42 Under the SME instrument companies can apply for two distinct non-related phases, depending on the technological maturity of their innovative projects. In phase 1 each project receives 50 000 euro for a feasibility study; if selected, in phase 2 each project can receive up to 2.5 million euro to finance innovation activities.
1 Regulation (EU, Euratom) No 966/2012 of 25 October 2012 on the financial rules applicable to the general budget of the Union (OJ L 298, 26.10.2012, p. 1).
|Adoption of Audit Planning Memorandum (APM) / Start of audit||12.12.2017|
|Official sending of draft report to Commission (or other auditee)||19.7.2018|
|Adoption of the final report after the adversarial procedure||2.10.2018|
|Commission’s (or other auditee’s) official replies received in all languages||31.10.2018|
The ECA’s special reports set out the results of its audits of EU policies and programmes, or of management-related topics from specific budgetary areas. The ECA selects and designs these audit tasks to be of maximum impact by considering the risks to performance or compliance, the level of income or spending involved, forthcoming developments and political and public interest.
This performance audit was carried out by Audit Chamber IV Regulation of markets and competitive economy, headed by ECA Member Neven Mates. The audit was led by ECA Member Alex Brenninkmeijer, supported by Raphael Debets, Head of Private Office and Di Hai, Private Office Attaché; Paul Stafford, Principal Manager; Daniela Hristova, Head of Task; Wayne Codd, Juan Antonio Vázquez Rivera and Marco Montorio, Auditors.
EUROPEAN COURT OF AUDITORS
12, rue Alcide De Gasperi
More information on the European Union is available on the internet (http://europa.eu).
Luxembourg: Publications Office of the European Union, 2018
|ISBN 978-92-847-0754-6||ISSN 1977-5679||doi:10.2865/198822||QJ-AB-18-020-EN-N|
|HTML||ISBN 978-92-847-0718-8||ISSN 1977-5679||doi:10.2865/00954||QJ-AB-18-020-EN-Q|
© European Union, 2018.
For any use or reproduction of photos or other material that is not under the European Union copyright, permission must be sought directly from the copyright holders.
GETTING IN TOUCH WITH THE EU

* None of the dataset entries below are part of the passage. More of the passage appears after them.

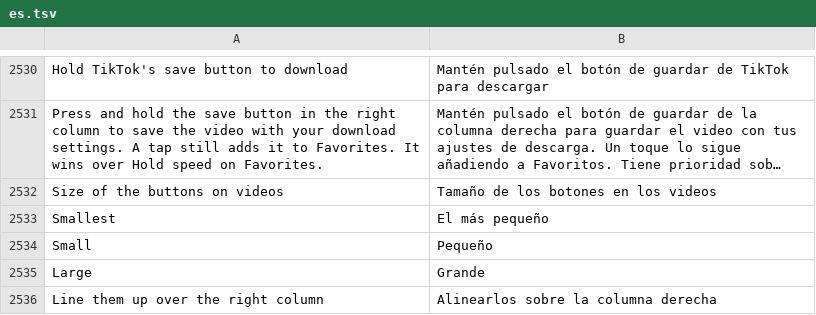
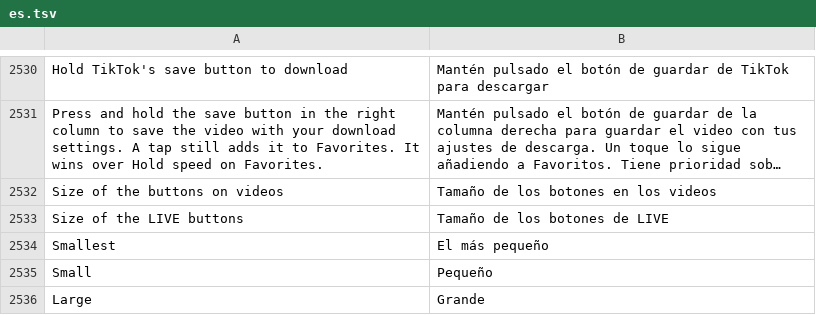
Before and after one commit to SysAdminDoc/HushFeed, a TSV file: extensions/tiktok/src/main/l10n/es.tsv, drawn as a sheet; only a part is shown, gaps mark what is left out; the shorter side is filled out with more unchanged rows; long unchanged cells end in …; the diff names each change by its address in the sheet, - before the commit and + after, or states it on an @@ line.

```diff
--- a/extensions/tiktok/src/main/l10n/es.tsv
+++ b/extensions/tiktok/src/main/l10n/es.tsv
+row 2533: Size of the LIVE buttons | Tamaño de los botones de LIVE
```
Also changed, not shown: extensions/tiktok/src/main/l10n/az.tsv, extensions/tiktok/src/main/l10n/de.tsv, 32 other files.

All over the European Union there are hundreds of Europe Direct Information Centres. You can find the address of the centre nearest you at: https://europa.eu/european-union/contact_en
On the phone or by e-mail
Europe Direct is a service that answers your questions about the European Union. You can contact this service
- by freephone: 00 800 6 7 8 9 10 11 (certain operators may charge for these calls),
- at the following standard number: +32 22999696 or
- by electronic mail via: https://europa.eu/european-union/contact_en
FINDING INFORMATION ABOUT THE EU
Information about the European Union in all the official languages of the EU is available on the Europa website at: https://europa.eu/european-union/index_en
You can download or order free and priced EU publications from EU Bookshop at: https://publications.europa.eu/en/web/general-publications/publications. Multiple copies of free publications may be obtained by contacting Europe Direct or your local information centre (see https://europa.eu/european-union/contact_en)
EU law and related documents
For access to legal information from the EU, including all EU law since 1951 in all the official language versions, go to EUR-Lex at: http://eur-lex.europa.eu/homepage.html?locale=en
Open data from the EU
The EU Open Data Portal (http://data.europa.eu/euodp/en/data) provides access to datasets from the EU. Data can be downloaded and reused for free, both for commercial and non-commercial purposes.